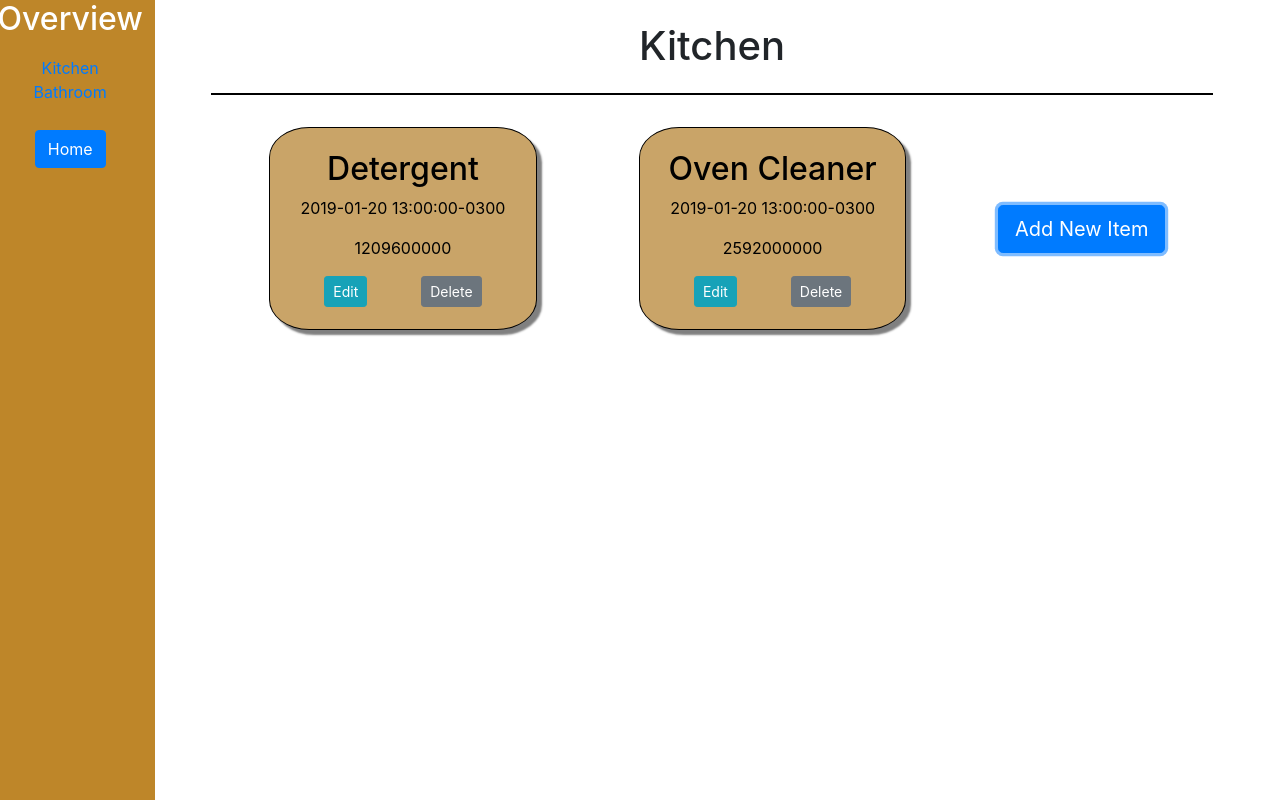
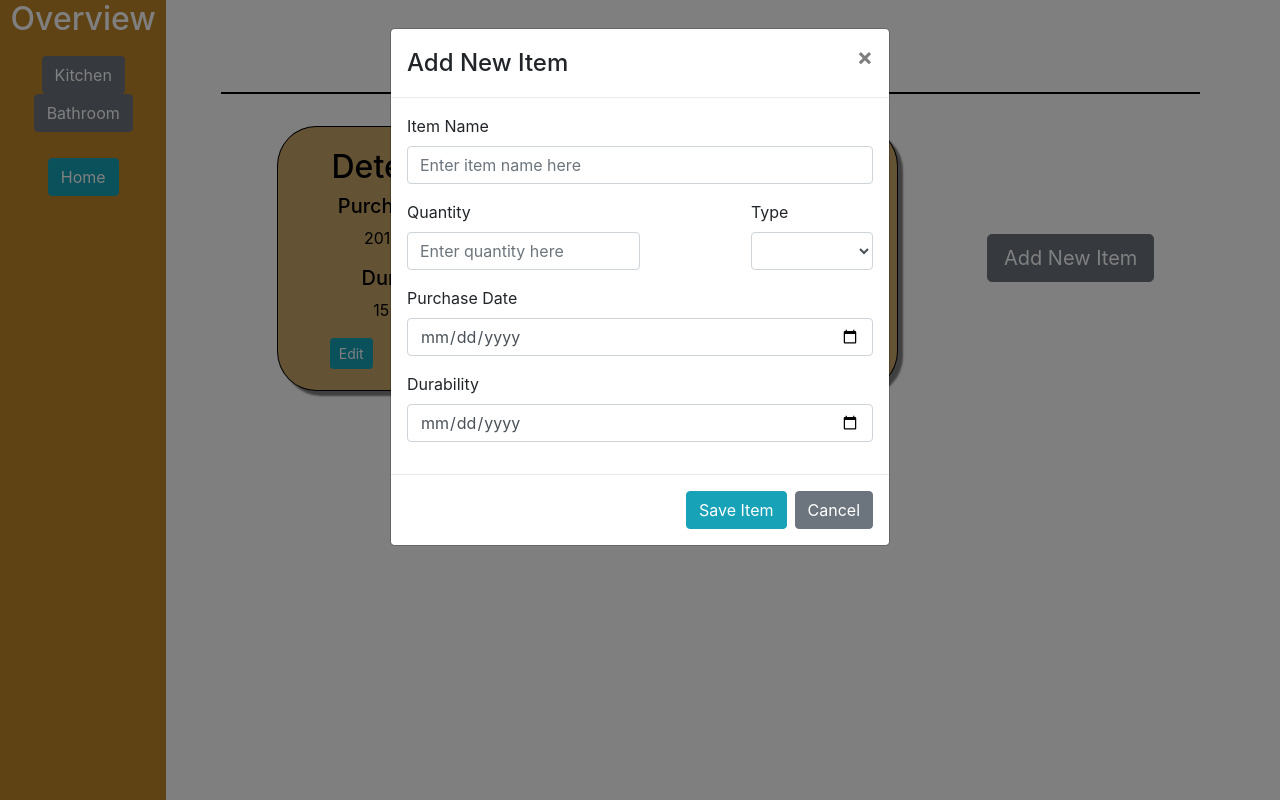
Before and after one commit to njdiazsoler/home_stash, a React (Create React App) app: page /kitchen in a window 1280 px wide. Both pictures are taken after a click on the button "Add New Item". Built offline with nearby package versions, Linux system fonts and the light colour scheme.

Commit message:
finished addItemForm and added some css styles to components

```diff
--- a/src/App.css
+++ b/src/App.css
@@ -1,3 +1,6 @@
 .App {
+  display: flex;
+  flex-flow: wrap;
+  height: 100vh;
   text-align: center;
 }
--- a/src/App.js
+++ b/src/App.js
@@ -1,7 +1,6 @@
 import React, { Component } from 'react';
 import Home from './client/admin/screens/HomeOverview';
 import './App.css';
-import { Row } from 'react-bootstrap';
 import injectStyle from 'react-jss';
 import SideBar from './client/admin/components/SideBar';
 import { Route, Switch } from "react-router-dom";
@@ -13,7 +12,6 @@ class App extends Component {
     const { classes } = this.props
     return (
       <div className="App">
-        <Row>
           <div className={classes.sideBarContainer}>
               <SideBar />
           </div>
@@ -24,7 +22,6 @@ class App extends Component {
               <Route path='/:id' component={handleRoute} />
             </Switch>
           </div>
-        </Row>
       </div>
     );
   }
@@ -36,16 +33,16 @@ const handleRoute = ({ match }) => {
       name: 'kitchen',
       createdById: 1,
       items: [
-        { id: 1, name: 'Detergent', durability: 1209600000, purchaseDate: '2019-01-20 13:00:00-0300' },
-        { id: 2, name: 'Oven Cleaner', durability: 2592000000, purchaseDate: '2019-01-20 13:00:00-0300' },
+        { id: 1, name: 'Detergent', quantity: 2, quantityType: 'units', estimatedDurability: '2019-02-04', purchaseDate: '2019-01-20' },
+        { id: 2, name: 'Oven Cleaner', quantity: 2, quantityType: 'units', estimatedDurability: '2019-02-20', purchaseDate: '2019-01-20' },
       ],
-      creationDate: '2019-01-28 00:00:00-0300'
+      creationDate: '2019-01-28'
     },
     {
       name: 'bathroom',
       createdById: 1,
       items: [],
-      creationDate: '2019-01-28 00:00:00-0300'
+      creationDate: '2019-01-28'
     },
   ]
   if (match.url !== '/') {
@@ -66,6 +63,7 @@ const styles = {
     backgroundColor: 'white',
     display: 'flex',
     width: '85%',
+    height: '100%'
   },
   sideBarContainer: {
     alignItems: 'center',
@@ -73,7 +71,6 @@ const styles = {
     color: 'white',
     display: 'flex',
     flexFlow: 'column',
-    height: '100vh',
     width: '13%'
   },
 }
--- a/src/client/admin/components/SideBar.js
+++ b/src/client/admin/components/SideBar.js
@@ -10,24 +10,27 @@ const SideBar = (props) => {
   const { classes } = props
   return (
     <div>
-        <h2>Overview</h2>
+      <h2>Overview</h2>
       <nav>
         <ul className={classes.navList}>
           <li>
-            <SideBarLink path="/kitchen" text='Kitchen' />
+            <Button variant='secondary'>
+              <SideBarLink path="/kitchen" text='Kitchen' />
+            </Button>
           </li>
           <li>
-            <SideBarLink path="/bathroom" text='Bathroom' />
+            <Button variant='secondary'>
+              <SideBarLink path="/bathroom" text='Bathroom' />
+            </Button>
           </li>
         </ul>
       </nav>
       <Link to='/'>
-        <Button>
+        <Button variant='info'>
           Home
       </Button>
       </Link>
     </div>
-
   )
 }
 
--- a/src/client/admin/components/SideBarLink.js
+++ b/src/client/admin/components/SideBarLink.js
@@ -1,10 +1,20 @@
 import React from 'react';
+import injectStyle from 'react-jss'
 import { Link } from 'react-router-dom';
 
 const SideBarLink = props => {
   return (
-    <Link to={props.path}>{props.text}</Link>
+    <Link className={props.classes.noFormat} to={props.path}>{props.text}</Link>
   )
 }
 
-export default SideBarLink;
+const styles = {
+  noFormat: {
+    textDecoration: 'none!important',
+    color: 'white',
+  },'&:hover': {
+    color: 'white!important',
+  },
+}
+
+export default injectStyle(styles)(SideBarLink);
--- a/src/client/admin/components/StashOverview.js
+++ b/src/client/admin/components/StashOverview.js
@@ -1,19 +1,79 @@
 import React, { Component } from 'react';
 import Title from '../components/Title';
 import injectStyle from 'react-jss';
-import { Button, ListGroup, Modal } from 'react-bootstrap';
+import { Button, Form, ListGroup, Modal } from 'react-bootstrap';
 
 class StashOverview extends Component {
   constructor(props) {
     super(props)
     this.state = {
-      showNewItemModal: false
+      formFields: {
+        name: '',
+        quantityAmount: '',
+        quantityType: '',
+        purchaseDate: '',
+        estimatedDurability: '',
+      },
+      showNewItemModal: false,
+
     };
+  }
+
+  cancelForm = () => {
+    const formFields = { name: '', quantity: '', purchaseDate: '', estimatedDurability: ''};
+    this.setState({ showNewItemModal: !this.state.showNewItemModal, formFields: formFields });
+  }
+
+  handleChange = (e) => {
+    const formFields = this.state.formFields;
+    formFields[e.target.id] = e.target.value;
+    console.log(e.target.id, e.target.value)
+    this.setState({ formFields: formFields });
   }
 
   addNewItemModal = () => {
     return (
       <Modal show={this.state.showNewItemModal} onHide={() => this.setState({ showNewItemModal: false })}>
+        <Modal.Header closeButton>
+          <Modal.Title>Add New Item</Modal.Title>
+        </Modal.Header>
+        <Modal.Body>
+          <Form>
+            <Form.Group controlId='name'>
+              <Form.Label>Item Name</Form.Label>
+              <Form.Control type='text' placeholder='Enter item name here' value={this.state.formFields.name} onChange={this.handleChange} />
+            </Form.Group>
+            <Form.Row className={this.props.classes.quantityRow}>
+              <Form.Group className={this.props.classes.quantityField} controlId='quantityAmount'>
+                <Form.Label>Quantity</Form.Label>
+                <Form.Control  type='number' min='1' placeholder='Enter quantity here' value={this.state.formFields.quantity} onChange={this.handleChange} />
+              </Form.Group>
+              <Form.Group controlId='quantityType'>
+                <Form.Label>Type</Form.Label>
+                <Form.Control as='select' value={this.state.formFields.quantityType} onChange={this.handleChange}>
+                <option value=''></option>
+                <option value='units'>Units</option>
+                <option value='kg'>Kilograms</option>
+                <option value='lb'>Pounds</option>
+                </Form.Control>
+              </Form.Group>
+            </Form.Row>
+            <Form.Group controlId='purchaseDate'>
+              <Form.Label>Purchase Date</Form.Label>
+              <Form.Control type='date' value={this.state.formFields.purchaseDate} onChange={this.handleChange}>
+              </Form.Control>
+            </Form.Group>
+            <Form.Group controlId='estimatedDurability'>
+              <Form.Label>Durability</Form.Label>
+              <Form.Control type='date' min={this.state.formFields.estimatedDurability} value={this.state.formFields.estimatedDurability} onChange={this.handleChange}>
+              </Form.Control>
+            </Form.Group>
+          </Form>
+        </Modal.Body>
+        <Modal.Footer>
+          <Button variant='info'>Save Item</Button>
+          <Button variant='secondary' onClick={this.cancelForm}>Cancel</Button>
+        </Modal.Footer>
       </Modal>
     )
   }
@@ -29,8 +89,10 @@ class StashOverview extends Component {
             return <ListGroup className={classes.listItem} key={item.id}>
               {/* <ListGroup.Item> */}
               <h2>{item.name}</h2>
+              <h5>Purchase Date</h5>
               <p>{item.purchaseDate}</p>
-              <p>{item.durability}</p>
+              <h5>Durability</h5>
+              <p>{calculateDurability(item.purchaseDate, item.estimatedDurability)} day(s)</p>
               <div className={classes.buttonGroup}>
                 <Button size='sm' variant='info'>Edit</Button>
                 <Button size='sm' variant='secondary'>Delete</Button>
@@ -38,11 +100,17 @@ class StashOverview extends Component {
               {/* </ListGroup.Item> */}
             </ListGroup>
           })}
-          <Button className={classes.addNewButton} size='lg' variant='primary'>Add New Item</Button>
+          <Button className={classes.addNewButton} size='lg' variant='secondary' onClick={() => this.setState({ showNewItemModal: true })}>Add New Item</Button>
         </div>
       </div>
     )
   }
+}
+
+const calculateDurability = (pd, d) => {
+  let start = new Date(pd);
+  let end = new Date(d);
+  return (end - start) / 86400000;
 }
 
 const styles = {
@@ -76,6 +144,16 @@ const styles = {
     position: 'relative',
     width: '100%',
   },
+  quantityField: {
+    width: '50%',
+  },
+  quantityRow: {
+    display: 'flex',
+    flexFlow: 'row',
+    justifyContent: 'space-between',
+    marginLeft: '0',
+    marginRight: '0',
+  },
 }
 
 export default injectStyle(styles)(StashOverview);
```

Aim of the exercise: Which lines in the records above hold the string "props"? Copy each of them.

Task solution:
     const { classes } = this.props
@@ -10,24 +10,27 @@ const SideBar = (props) => {
   const { classes } = props
 const SideBarLink = props => {
-    <Link to={props.path}>{props.text}</Link>
+    <Link className={props.classes.noFormat} to={props.path}>{props.text}</Link>
   constructor(props) {
     super(props)
+            <Form.Row className={this.props.classes.quantityRow}>
+              <Form.Group className={this.props.classes.quantityField} controlId='quantityAmount'>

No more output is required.